This article discusses major themes in recent transcultural psychiatric research in the Nordic countries from 2008 to 2011: (a) epidemiological studies of migration, (b) indigenous populations, and (c) quality of psychiatric care for migrants. Over the past several decades, the populations of the Nordic countries, Denmark, Finland, Norway, and Sweden, which were relatively homogeneous, have become increasingly culturally diverse. Many migrants to Nordic countries have been exposed to extreme stress, such as threats of death and/or torture and other severe social adversities before, during, and after migration, with potential effects on their physical, mental, social, and spiritual health. Growing interest in transcultural issues is reflected in the level of scientific research and clinical activity in the field by Nordic physicians, psychologists, social scientists, demographers, medical anthropologists, as well as other clinicians and policy planners. Research includes work with migrants and indigenous minorities in the Nordic countries, as well as comparisons with mental health in postconflict countries. We conclude by suggesting future directions for transcultural psychiatry research and providing guidelines for the education and training of future clinicians in the Nordic countries.

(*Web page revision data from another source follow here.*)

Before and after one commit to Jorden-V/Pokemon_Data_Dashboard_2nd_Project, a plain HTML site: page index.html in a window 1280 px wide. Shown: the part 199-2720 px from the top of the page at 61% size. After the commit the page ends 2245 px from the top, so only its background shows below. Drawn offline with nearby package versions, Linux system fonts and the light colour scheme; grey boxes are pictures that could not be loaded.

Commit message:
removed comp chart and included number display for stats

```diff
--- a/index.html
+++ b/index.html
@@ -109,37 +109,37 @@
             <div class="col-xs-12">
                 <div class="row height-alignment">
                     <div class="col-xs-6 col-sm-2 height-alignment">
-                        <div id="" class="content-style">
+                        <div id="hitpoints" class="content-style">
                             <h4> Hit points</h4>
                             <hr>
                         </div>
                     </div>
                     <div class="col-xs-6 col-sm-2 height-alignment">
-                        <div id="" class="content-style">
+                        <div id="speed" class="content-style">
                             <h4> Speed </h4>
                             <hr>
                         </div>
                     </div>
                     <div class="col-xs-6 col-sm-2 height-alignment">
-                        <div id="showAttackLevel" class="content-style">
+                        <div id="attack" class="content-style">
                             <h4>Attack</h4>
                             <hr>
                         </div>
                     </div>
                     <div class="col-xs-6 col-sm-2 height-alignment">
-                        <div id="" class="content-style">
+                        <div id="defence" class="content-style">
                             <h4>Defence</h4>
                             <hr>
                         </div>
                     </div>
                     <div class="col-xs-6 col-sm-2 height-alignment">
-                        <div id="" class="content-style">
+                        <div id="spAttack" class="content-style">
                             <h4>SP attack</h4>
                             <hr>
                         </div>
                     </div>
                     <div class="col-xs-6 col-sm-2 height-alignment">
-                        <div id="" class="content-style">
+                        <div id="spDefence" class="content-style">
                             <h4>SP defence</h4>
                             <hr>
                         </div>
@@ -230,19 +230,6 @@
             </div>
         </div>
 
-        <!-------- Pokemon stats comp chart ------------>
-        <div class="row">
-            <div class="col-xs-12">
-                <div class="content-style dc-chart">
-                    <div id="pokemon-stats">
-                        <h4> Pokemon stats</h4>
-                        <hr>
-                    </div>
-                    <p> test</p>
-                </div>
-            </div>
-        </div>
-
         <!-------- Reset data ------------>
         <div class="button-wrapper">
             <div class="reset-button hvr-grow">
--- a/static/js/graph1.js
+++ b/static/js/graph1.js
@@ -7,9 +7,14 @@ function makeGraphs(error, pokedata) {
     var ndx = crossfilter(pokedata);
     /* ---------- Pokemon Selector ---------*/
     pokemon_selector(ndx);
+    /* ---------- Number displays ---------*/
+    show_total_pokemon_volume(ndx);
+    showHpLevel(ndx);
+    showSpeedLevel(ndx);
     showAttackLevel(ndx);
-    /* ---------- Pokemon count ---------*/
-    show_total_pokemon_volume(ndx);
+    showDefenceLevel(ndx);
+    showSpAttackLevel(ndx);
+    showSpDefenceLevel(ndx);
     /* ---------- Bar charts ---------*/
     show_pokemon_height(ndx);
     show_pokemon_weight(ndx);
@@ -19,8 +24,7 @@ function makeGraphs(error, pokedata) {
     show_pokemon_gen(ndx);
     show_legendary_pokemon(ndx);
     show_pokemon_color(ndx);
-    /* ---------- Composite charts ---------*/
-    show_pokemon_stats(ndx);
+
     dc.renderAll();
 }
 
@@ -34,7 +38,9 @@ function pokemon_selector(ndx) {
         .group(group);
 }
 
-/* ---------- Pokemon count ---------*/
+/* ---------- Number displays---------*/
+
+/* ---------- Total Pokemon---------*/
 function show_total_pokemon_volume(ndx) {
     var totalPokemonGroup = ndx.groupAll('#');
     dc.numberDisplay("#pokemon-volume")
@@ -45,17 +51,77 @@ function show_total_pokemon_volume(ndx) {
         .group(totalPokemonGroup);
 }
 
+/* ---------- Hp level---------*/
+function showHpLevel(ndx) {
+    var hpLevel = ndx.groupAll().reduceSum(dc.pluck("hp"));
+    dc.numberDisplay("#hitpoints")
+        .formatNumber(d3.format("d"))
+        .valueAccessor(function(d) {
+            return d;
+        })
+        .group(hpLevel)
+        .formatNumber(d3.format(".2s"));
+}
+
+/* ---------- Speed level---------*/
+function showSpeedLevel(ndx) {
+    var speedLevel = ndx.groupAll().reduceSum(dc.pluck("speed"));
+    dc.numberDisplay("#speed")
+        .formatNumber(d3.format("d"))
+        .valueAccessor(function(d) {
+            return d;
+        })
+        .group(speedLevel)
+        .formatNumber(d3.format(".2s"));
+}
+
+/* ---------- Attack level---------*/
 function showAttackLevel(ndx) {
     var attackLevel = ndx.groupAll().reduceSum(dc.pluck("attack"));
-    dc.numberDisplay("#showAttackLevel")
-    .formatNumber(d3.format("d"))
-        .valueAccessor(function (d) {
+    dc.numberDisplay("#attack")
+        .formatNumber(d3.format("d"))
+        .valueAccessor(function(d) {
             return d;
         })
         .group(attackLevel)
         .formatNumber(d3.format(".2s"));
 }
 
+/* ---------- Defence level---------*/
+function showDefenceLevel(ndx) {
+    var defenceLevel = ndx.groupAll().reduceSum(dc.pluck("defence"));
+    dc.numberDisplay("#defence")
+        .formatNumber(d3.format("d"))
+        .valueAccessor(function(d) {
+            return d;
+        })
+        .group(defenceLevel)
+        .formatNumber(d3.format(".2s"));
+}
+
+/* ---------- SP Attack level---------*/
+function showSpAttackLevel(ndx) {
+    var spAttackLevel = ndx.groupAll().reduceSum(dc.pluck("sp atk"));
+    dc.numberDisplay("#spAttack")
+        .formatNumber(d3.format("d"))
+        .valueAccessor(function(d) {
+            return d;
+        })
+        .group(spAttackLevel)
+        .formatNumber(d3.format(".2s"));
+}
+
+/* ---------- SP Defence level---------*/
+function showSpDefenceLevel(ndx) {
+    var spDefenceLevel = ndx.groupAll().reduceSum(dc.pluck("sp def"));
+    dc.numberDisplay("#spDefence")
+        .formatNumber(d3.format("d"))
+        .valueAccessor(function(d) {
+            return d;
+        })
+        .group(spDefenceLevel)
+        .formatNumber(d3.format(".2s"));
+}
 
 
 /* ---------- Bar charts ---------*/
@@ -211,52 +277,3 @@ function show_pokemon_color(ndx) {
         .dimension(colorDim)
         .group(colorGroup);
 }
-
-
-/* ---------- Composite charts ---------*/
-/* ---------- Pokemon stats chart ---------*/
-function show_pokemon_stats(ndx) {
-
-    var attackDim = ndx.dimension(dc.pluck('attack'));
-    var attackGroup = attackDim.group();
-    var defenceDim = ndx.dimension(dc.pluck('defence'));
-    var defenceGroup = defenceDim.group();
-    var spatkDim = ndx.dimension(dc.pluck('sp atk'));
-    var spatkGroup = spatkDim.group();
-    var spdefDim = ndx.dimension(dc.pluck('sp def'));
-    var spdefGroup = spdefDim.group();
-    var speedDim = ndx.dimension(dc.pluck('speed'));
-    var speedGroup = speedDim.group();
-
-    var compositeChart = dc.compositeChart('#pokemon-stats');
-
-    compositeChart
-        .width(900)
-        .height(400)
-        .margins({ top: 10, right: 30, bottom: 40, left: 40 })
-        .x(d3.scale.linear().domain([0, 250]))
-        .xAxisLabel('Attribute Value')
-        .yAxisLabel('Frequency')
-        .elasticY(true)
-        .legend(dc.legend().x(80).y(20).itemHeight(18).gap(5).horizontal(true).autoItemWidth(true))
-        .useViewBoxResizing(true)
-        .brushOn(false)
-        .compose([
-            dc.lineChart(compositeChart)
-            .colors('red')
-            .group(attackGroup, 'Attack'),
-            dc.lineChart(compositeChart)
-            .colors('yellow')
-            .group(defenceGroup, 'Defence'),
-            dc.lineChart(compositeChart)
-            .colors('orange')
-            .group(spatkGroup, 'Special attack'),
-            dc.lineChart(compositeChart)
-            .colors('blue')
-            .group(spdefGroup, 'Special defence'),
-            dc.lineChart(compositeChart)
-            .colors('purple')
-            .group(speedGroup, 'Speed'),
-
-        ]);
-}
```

OBJECTIVE: The publication of DSM-IV is notable for the improved coverage of cultural issues in the diagnosis of mental disorders. In particular, Appendix I of DSM-IV includes an "Outline for Cultural Formulation" (Outline) which assists the clinician in evaluating the impact of an individual's cultural context on diagnosis and treatment. However, the capacity of the Outline to facilitate the development of comprehensive cultural formulations for children and adolescents has not been established. In this article the use of the Outline with American Indian children is reviewed critically. METHOD: Based on the Outline, cultural case formulations for four American Indian children were developed and their comprehensiveness was assessed. RESULTS: Applied to the case material, the Outline provided a clear template for the development of cultural formulations. Nonetheless, several gaps in the material required by the Outline were identified, particularly in the areas concerning cultural identity and cultural elements of the therapeutic relationship. CONCLUSIONS: Clinicians working with children should recognize the strengths as well as the limitations of the Outline and expand their cultural descriptions accordingly. Several additions to the text of the Outline that will facilitate the development of comprehensive cultural formulations specific to children and adolescents are proposed.